Multiplex Ligation-dependent Probe Amplification (MLPA) is a method for detecting copy number changes using polymerase chain reaction (PCR).
MLPA can detect copy number changes in up to 50 different DNA sequences in a single reaction, and it can distinguish sequences differing by only one nucleotide.
Applications of MLPA
The major application for MLPA is detection of copy number variations associated with disease. Complete or partial gene deletions and duplications account for up to 10% of hereditary diseases.
Heterozygous deletions and duplications are typically not detectable through sequencing or other methods used for point mutations. MLPA is also used to detect and characterize microdeletion syndromes, sub-telomeric deletions and duplications, and for analysis complicated by pseudo genes.
MLPA begins when DNA is denatured and incubated with MLPA probes. The probes consist of two oligonucleotides containing a primer sequence that hybridize to adjacent target sequences.
Next, a ligation reaction is carried out. In this step, the two probes hybridized to their target sequences are ligated together. The ligated probes are then amplified through PCR. The amplified products are separated from the sample using capillary electrophoresis, and the samples are analyzed for copy number.
Since it is the probes, not the target sequences amplified, data analysis is straightforward. Amplification products all have the same length, regardless of possible sequence variants in the probe target sequence. MLPA analysis begins with intra-sample normalization. Only relative peak areas are used, never absolute peak areas. This is accomplished through the use of reference probes.
After normalization, probe ratios in the experimental sample are compared to probe ratios in the reference sample. The resulting ratio is related to the sequence copy number. For example, a heterozygous deletion of a gene sequence would have a relative ratio of about 0.5, reflecting one copy per cell instead of two.
Probe ratios below 0.7 or above 1.3 are usually considered to show a heterozygous deletion or duplication. Reduced probe signal could also be caused by a change in the sequence detected by the probe. If the change is adjacent to the ligation site, that can prevent ligation of the two probes.
If there is a sequence change further away, up to 20 nucleotides from the ligation site, that could also produce a lower probe signal because the mismatch destabilizes binding of the probe. Copy number changes detected by a single probe always require confirmation by another method, usually sequencing, long-range PCR, or qPCR.
Variations on MLPA have been developed, including reverse transcriptase MLPA (RT-MLPA) and methylation-specific MLPA (MS-MLPA). RT-MLPA is used to analyze mRNAs. As implied by its name, the procedure begins with reverse transcription of mRNA to complementary DNA (cDNA). The rest of the procedure is the same as standard MLPA.

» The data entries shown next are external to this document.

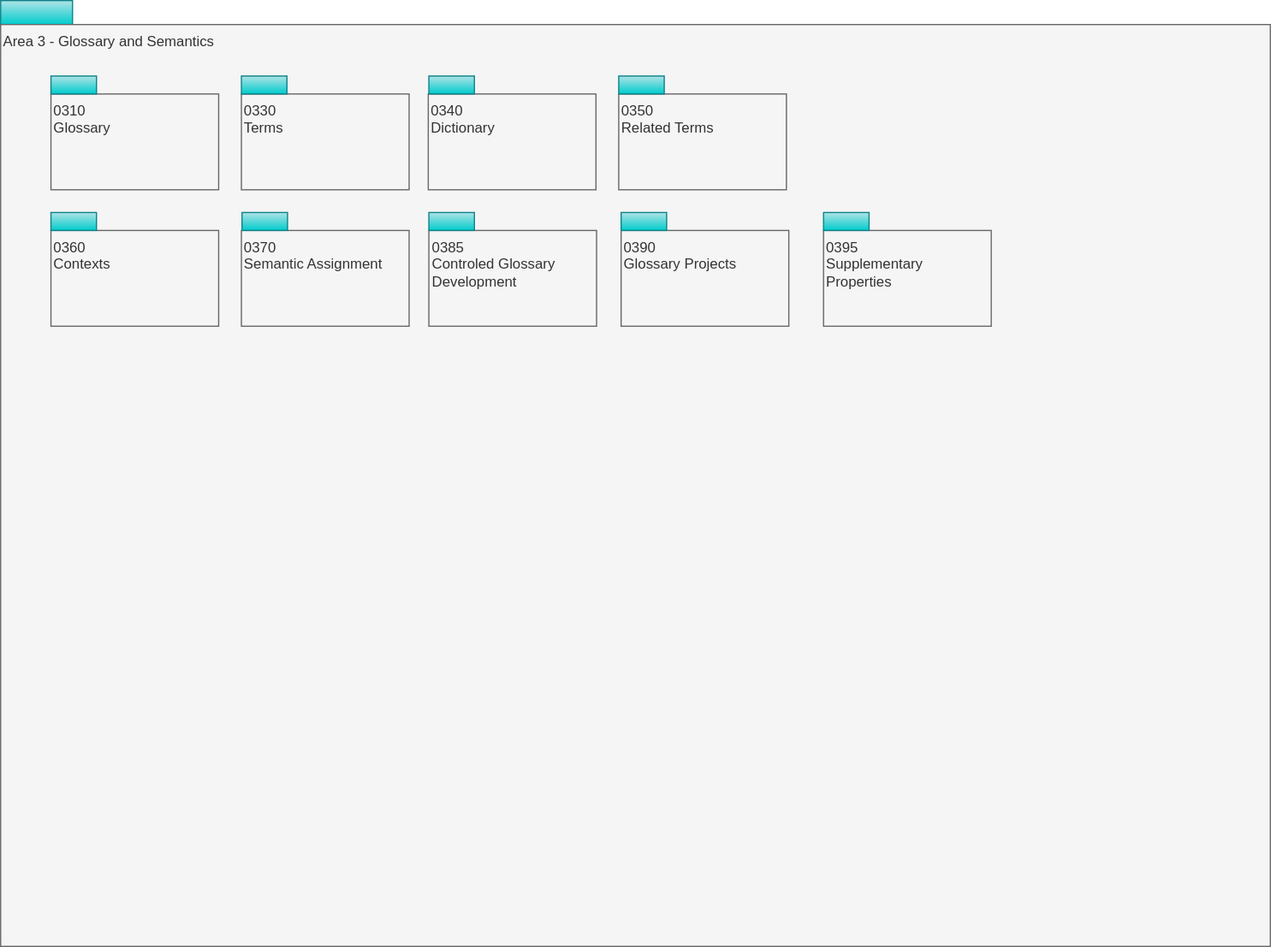
Earlier version of the draw.io export site/docs/types/3/area-3-glossary-overview.svg (odpi/egeria-docs). Source tidied: cells renumbered, new cells last; positions are measured from the earlier drawing's top-left corner, leaving out a move shared by most shapes. The source it was exported from:
```xml
<mxGraphModel>
  <root>
    <mxCell id="0" />
    <mxCell id="1" parent="0" />
    <mxCell id="2" style="rounded=0;whiteSpace=wrap;html=1;align=left;fillColor=#b0e3e6;strokeColor=#0e8088;gradientColor=#00CCCC;" parent="1" vertex="1">
      <mxGeometry width="60" height="20" as="geometry" />
    </mxCell>
    <mxCell id="3" value="Area 3 - Glossary and Semantics" style="rounded=0;whiteSpace=wrap;html=1;align=left;verticalAlign=top;fillColor=#f5f5f5;fontColor=#333333;strokeColor=#666666;" parent="1" vertex="1">
      <mxGeometry y="20" width="1060" height="770" as="geometry" />
    </mxCell>
    <mxCell id="4" value="0310&lt;br&gt;Glossary" style="rounded=0;whiteSpace=wrap;html=1;align=left;verticalAlign=top;fillColor=#f5f5f5;fontColor=#333333;strokeColor=#666666;" parent="1" vertex="1">
      <mxGeometry x="42" y="78" width="140" height="80" as="geometry" />
    </mxCell>
    <mxCell id="5" value="0330&lt;br&gt;Terms" style="rounded=0;whiteSpace=wrap;html=1;align=left;verticalAlign=top;fillColor=#f5f5f5;fontColor=#333333;strokeColor=#666666;" parent="1" vertex="1">
      <mxGeometry x="201" y="78" width="140" height="80" as="geometry" />
    </mxCell>
    <mxCell id="6" value="0360&lt;br&gt;Contexts" style="rounded=0;whiteSpace=wrap;html=1;align=left;verticalAlign=top;fillColor=#f5f5f5;fontColor=#333333;strokeColor=#666666;" parent="1" vertex="1">
      <mxGeometry x="42" y="192" width="140" height="80" as="geometry" />
    </mxCell>
    <mxCell id="7" value="0370&lt;br&gt;Semantic Assignment" style="rounded=0;whiteSpace=wrap;html=1;align=left;verticalAlign=top;fillColor=#f5f5f5;fontColor=#333333;strokeColor=#666666;" parent="1" vertex="1">
      <mxGeometry x="201" y="192" width="140" height="80" as="geometry" />
    </mxCell>
    <mxCell id="8" value="0385&lt;br&gt;Controled Glossary Development" style="rounded=0;whiteSpace=wrap;html=1;align=left;verticalAlign=top;fillColor=#f5f5f5;fontColor=#333333;strokeColor=#666666;" parent="1" vertex="1">
      <mxGeometry x="357.5" y="192" width="140" height="80" as="geometry" />
    </mxCell>
    <mxCell id="9" value="0340&lt;br&gt;Dictionary" style="rounded=0;whiteSpace=wrap;html=1;align=left;verticalAlign=top;fillColor=#f5f5f5;fontColor=#333333;strokeColor=#666666;" parent="1" vertex="1">
      <mxGeometry x="357" y="78" width="140" height="80" as="geometry" />
    </mxCell>
    <mxCell id="10" value="0350&lt;br&gt;Related Terms" style="rounded=0;whiteSpace=wrap;html=1;align=left;verticalAlign=top;fillColor=#f5f5f5;fontColor=#333333;strokeColor=#666666;" parent="1" vertex="1">
      <mxGeometry x="516" y="78" width="140" height="80" as="geometry" />
    </mxCell>
    <mxCell id="11" style="rounded=0;whiteSpace=wrap;html=1;align=left;fillColor=#b0e3e6;strokeColor=#0e8088;gradientColor=#00CCCC;" parent="1" vertex="1">
      <mxGeometry x="42" y="63" width="38" height="15" as="geometry" />
    </mxCell>
    <mxCell id="12" style="rounded=0;whiteSpace=wrap;html=1;align=left;fillColor=#b0e3e6;strokeColor=#0e8088;gradientColor=#00CCCC;" parent="1" vertex="1">
      <mxGeometry x="357.5" y="177" width="38" height="15" as="geometry" />
    </mxCell>
    <mxCell id="13" style="rounded=0;whiteSpace=wrap;html=1;align=left;fillColor=#b0e3e6;strokeColor=#0e8088;gradientColor=#00CCCC;" parent="1" vertex="1">
      <mxGeometry x="357.5" y="63" width="38" height="15" as="geometry" />
    </mxCell>
    <mxCell id="14" style="rounded=0;whiteSpace=wrap;html=1;align=left;fillColor=#b0e3e6;strokeColor=#0e8088;gradientColor=#00CCCC;" parent="1" vertex="1">
      <mxGeometry x="201.5" y="177" width="38" height="15" as="geometry" />
    </mxCell>
    <mxCell id="15" style="rounded=0;whiteSpace=wrap;html=1;align=left;fillColor=#b0e3e6;strokeColor=#0e8088;gradientColor=#00CCCC;" parent="1" vertex="1">
      <mxGeometry x="201" y="63" width="38" height="15" as="geometry" />
    </mxCell>
    <mxCell id="16" style="rounded=0;whiteSpace=wrap;html=1;align=left;fillColor=#b0e3e6;strokeColor=#0e8088;gradientColor=#00CCCC;" parent="1" vertex="1">
      <mxGeometry x="42" y="177" width="38" height="15" as="geometry" />
    </mxCell>
    <mxCell id="17" style="rounded=0;whiteSpace=wrap;html=1;align=left;fillColor=#b0e3e6;strokeColor=#0e8088;gradientColor=#00CCCC;" parent="1" vertex="1">
      <mxGeometry x="516" y="63" width="38" height="15" as="geometry" />
    </mxCell>
    <mxCell id="18" value="0390&lt;br&gt;Glossary Projects" style="rounded=0;whiteSpace=wrap;html=1;align=left;verticalAlign=top;fillColor=#f5f5f5;fontColor=#333333;strokeColor=#666666;" parent="1" vertex="1">
      <mxGeometry x="518" y="192" width="140" height="80" as="geometry" />
    </mxCell>
    <mxCell id="19" style="rounded=0;whiteSpace=wrap;html=1;align=left;fillColor=#b0e3e6;strokeColor=#0e8088;gradientColor=#00CCCC;" parent="1" vertex="1">
      <mxGeometry x="518" y="177" width="38" height="15" as="geometry" />
    </mxCell>
    <mxCell id="20" value="0395&lt;br&gt;Supplementary Properties" style="rounded=0;whiteSpace=wrap;html=1;align=left;verticalAlign=top;fillColor=#f5f5f5;fontColor=#333333;strokeColor=#666666;" parent="1" vertex="1">
      <mxGeometry x="687" y="192" width="140" height="80" as="geometry" />
    </mxCell>
    <mxCell id="21" style="rounded=0;whiteSpace=wrap;html=1;align=left;fillColor=#b0e3e6;strokeColor=#0e8088;gradientColor=#00CCCC;" parent="1" vertex="1">
      <mxGeometry x="687" y="177" width="38" height="15" as="geometry" />
    </mxCell>
  </root>
</mxGraphModel>
```
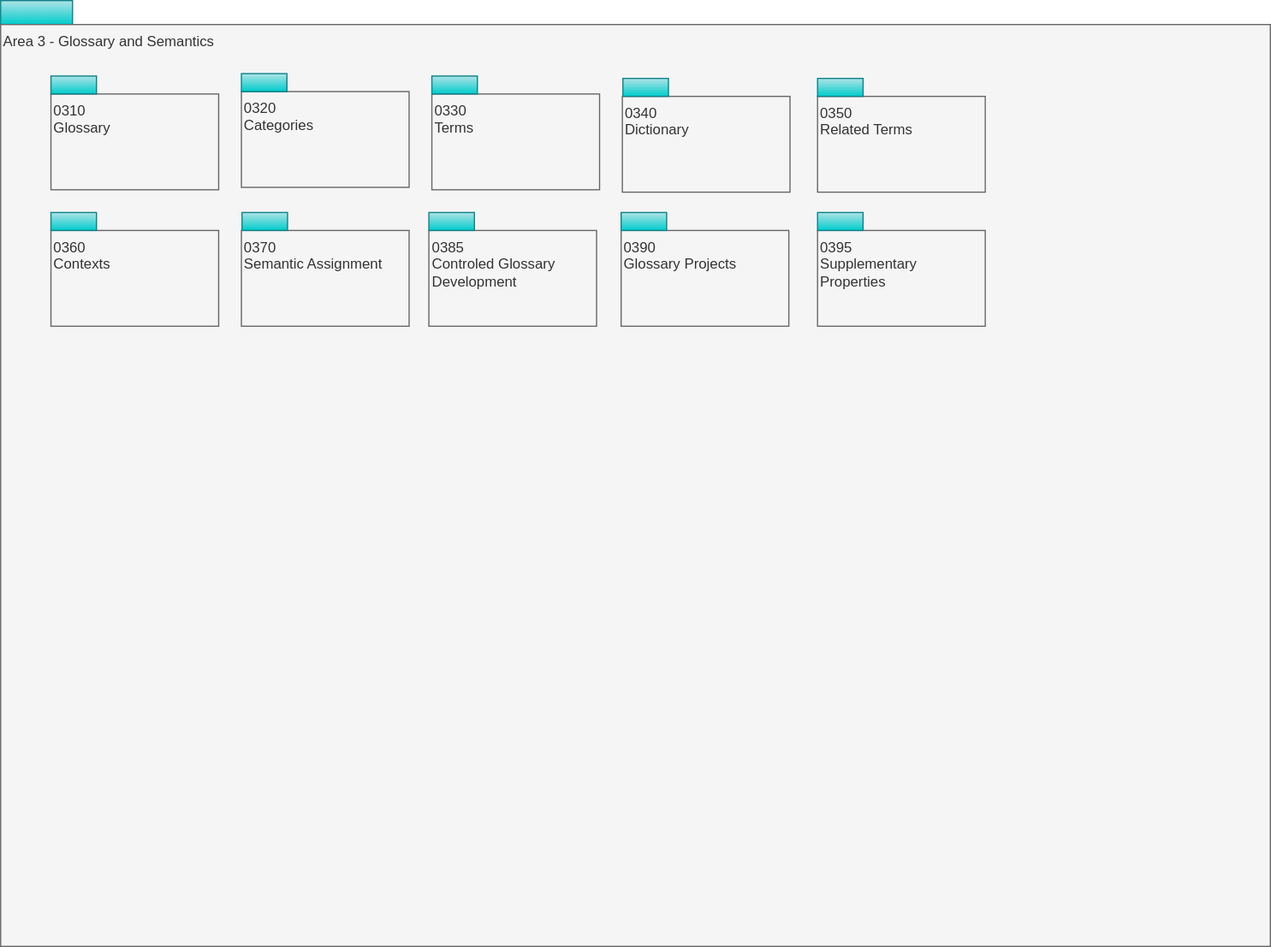
Later version of the same file.

Change to the diagram source:
```diff
@@ -12,7 +12,7 @@
       <mxGeometry x="42" y="78" width="140" height="80" as="geometry" />
     </mxCell>
     <mxCell id="5" value="0330&lt;br&gt;Terms" style="rounded=0;whiteSpace=wrap;html=1;align=left;verticalAlign=top;fillColor=#f5f5f5;fontColor=#333333;strokeColor=#666666;" parent="1" vertex="1">
-      <mxGeometry x="201" y="78" width="140" height="80" as="geometry" />
+      <mxGeometry x="360" y="78" width="140" height="80" as="geometry" />
     </mxCell>
     <mxCell id="6" value="0360&lt;br&gt;Contexts" style="rounded=0;whiteSpace=wrap;html=1;align=left;verticalAlign=top;fillColor=#f5f5f5;fontColor=#333333;strokeColor=#666666;" parent="1" vertex="1">
       <mxGeometry x="42" y="192" width="140" height="80" as="geometry" />
@@ -24,10 +24,10 @@
       <mxGeometry x="357.5" y="192" width="140" height="80" as="geometry" />
     </mxCell>
     <mxCell id="9" value="0340&lt;br&gt;Dictionary" style="rounded=0;whiteSpace=wrap;html=1;align=left;verticalAlign=top;fillColor=#f5f5f5;fontColor=#333333;strokeColor=#666666;" parent="1" vertex="1">
-      <mxGeometry x="357" y="78" width="140" height="80" as="geometry" />
+      <mxGeometry x="519" y="80" width="140" height="80" as="geometry" />
     </mxCell>
     <mxCell id="10" value="0350&lt;br&gt;Related Terms" style="rounded=0;whiteSpace=wrap;html=1;align=left;verticalAlign=top;fillColor=#f5f5f5;fontColor=#333333;strokeColor=#666666;" parent="1" vertex="1">
-      <mxGeometry x="516" y="78" width="140" height="80" as="geometry" />
+      <mxGeometry x="682" y="80" width="140" height="80" as="geometry" />
     </mxCell>
     <mxCell id="11" style="rounded=0;whiteSpace=wrap;html=1;align=left;fillColor=#b0e3e6;strokeColor=#0e8088;gradientColor=#00CCCC;" parent="1" vertex="1">
       <mxGeometry x="42" y="63" width="38" height="15" as="geometry" />
@@ -36,19 +36,19 @@
       <mxGeometry x="357.5" y="177" width="38" height="15" as="geometry" />
     </mxCell>
     <mxCell id="13" style="rounded=0;whiteSpace=wrap;html=1;align=left;fillColor=#b0e3e6;strokeColor=#0e8088;gradientColor=#00CCCC;" parent="1" vertex="1">
-      <mxGeometry x="357.5" y="63" width="38" height="15" as="geometry" />
+      <mxGeometry x="519.5" y="65" width="38" height="15" as="geometry" />
     </mxCell>
     <mxCell id="14" style="rounded=0;whiteSpace=wrap;html=1;align=left;fillColor=#b0e3e6;strokeColor=#0e8088;gradientColor=#00CCCC;" parent="1" vertex="1">
       <mxGeometry x="201.5" y="177" width="38" height="15" as="geometry" />
     </mxCell>
     <mxCell id="15" style="rounded=0;whiteSpace=wrap;html=1;align=left;fillColor=#b0e3e6;strokeColor=#0e8088;gradientColor=#00CCCC;" parent="1" vertex="1">
-      <mxGeometry x="201" y="63" width="38" height="15" as="geometry" />
+      <mxGeometry x="360" y="63" width="38" height="15" as="geometry" />
     </mxCell>
     <mxCell id="16" style="rounded=0;whiteSpace=wrap;html=1;align=left;fillColor=#b0e3e6;strokeColor=#0e8088;gradientColor=#00CCCC;" parent="1" vertex="1">
       <mxGeometry x="42" y="177" width="38" height="15" as="geometry" />
     </mxCell>
     <mxCell id="17" style="rounded=0;whiteSpace=wrap;html=1;align=left;fillColor=#b0e3e6;strokeColor=#0e8088;gradientColor=#00CCCC;" parent="1" vertex="1">
-      <mxGeometry x="516" y="63" width="38" height="15" as="geometry" />
+      <mxGeometry x="682" y="65" width="38" height="15" as="geometry" />
     </mxCell>
     <mxCell id="18" value="0390&lt;br&gt;Glossary Projects" style="rounded=0;whiteSpace=wrap;html=1;align=left;verticalAlign=top;fillColor=#f5f5f5;fontColor=#333333;strokeColor=#666666;" parent="1" vertex="1">
       <mxGeometry x="518" y="192" width="140" height="80" as="geometry" />
@@ -57,10 +57,16 @@
       <mxGeometry x="518" y="177" width="38" height="15" as="geometry" />
     </mxCell>
     <mxCell id="20" value="0395&lt;br&gt;Supplementary Properties" style="rounded=0;whiteSpace=wrap;html=1;align=left;verticalAlign=top;fillColor=#f5f5f5;fontColor=#333333;strokeColor=#666666;" parent="1" vertex="1">
-      <mxGeometry x="687" y="192" width="140" height="80" as="geometry" />
+      <mxGeometry x="682" y="192" width="140" height="80" as="geometry" />
     </mxCell>
     <mxCell id="21" style="rounded=0;whiteSpace=wrap;html=1;align=left;fillColor=#b0e3e6;strokeColor=#0e8088;gradientColor=#00CCCC;" parent="1" vertex="1">
-      <mxGeometry x="687" y="177" width="38" height="15" as="geometry" />
+      <mxGeometry x="682" y="177" width="38" height="15" as="geometry" />
     </mxCell>
+    <mxCell id="22" value="0320&lt;br&gt;Categories" style="rounded=0;whiteSpace=wrap;html=1;align=left;verticalAlign=top;fillColor=#f5f5f5;fontColor=#333333;strokeColor=#666666;" parent="1" vertex="1">
+      <mxGeometry x="201" y="76" width="140" height="80" as="geometry" />
+    </mxCell>
+    <mxCell id="23" style="rounded=0;whiteSpace=wrap;html=1;align=left;fillColor=#b0e3e6;strokeColor=#0e8088;gradientColor=#00CCCC;" parent="1" vertex="1">
+      <mxGeometry x="201" y="61" width="38" height="15" as="geometry" />
+    </mxCell>
   </root>
 </mxGraphModel>
```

MS-MLPA is used to identify methylation changes to DNA, which can be significant for detecting imprinting diseases and for tumor sample analysis. It differs from standard MLPA in that each MS-MLPA reaction generates two samples for capillary electrophoresis analysis. One is processed as a standard MLPA reaction and the other is incubated with methylation sensitive
HhaI endonuclease while the probes are simultaneously ligated.
Unmethylated probes are digested and can’t be amplified by PCR, so will not generate a signal. In contrast, methylated probes are amplified, generating a signal. The copy number is determined by comparing the undigested reaction with the reference sample, and the methylation pattern is determined by comparing the undigested sample to its digested counterpart.
Reviewed by Afsaneh Khetrapal Bsc (Hons) Further Reading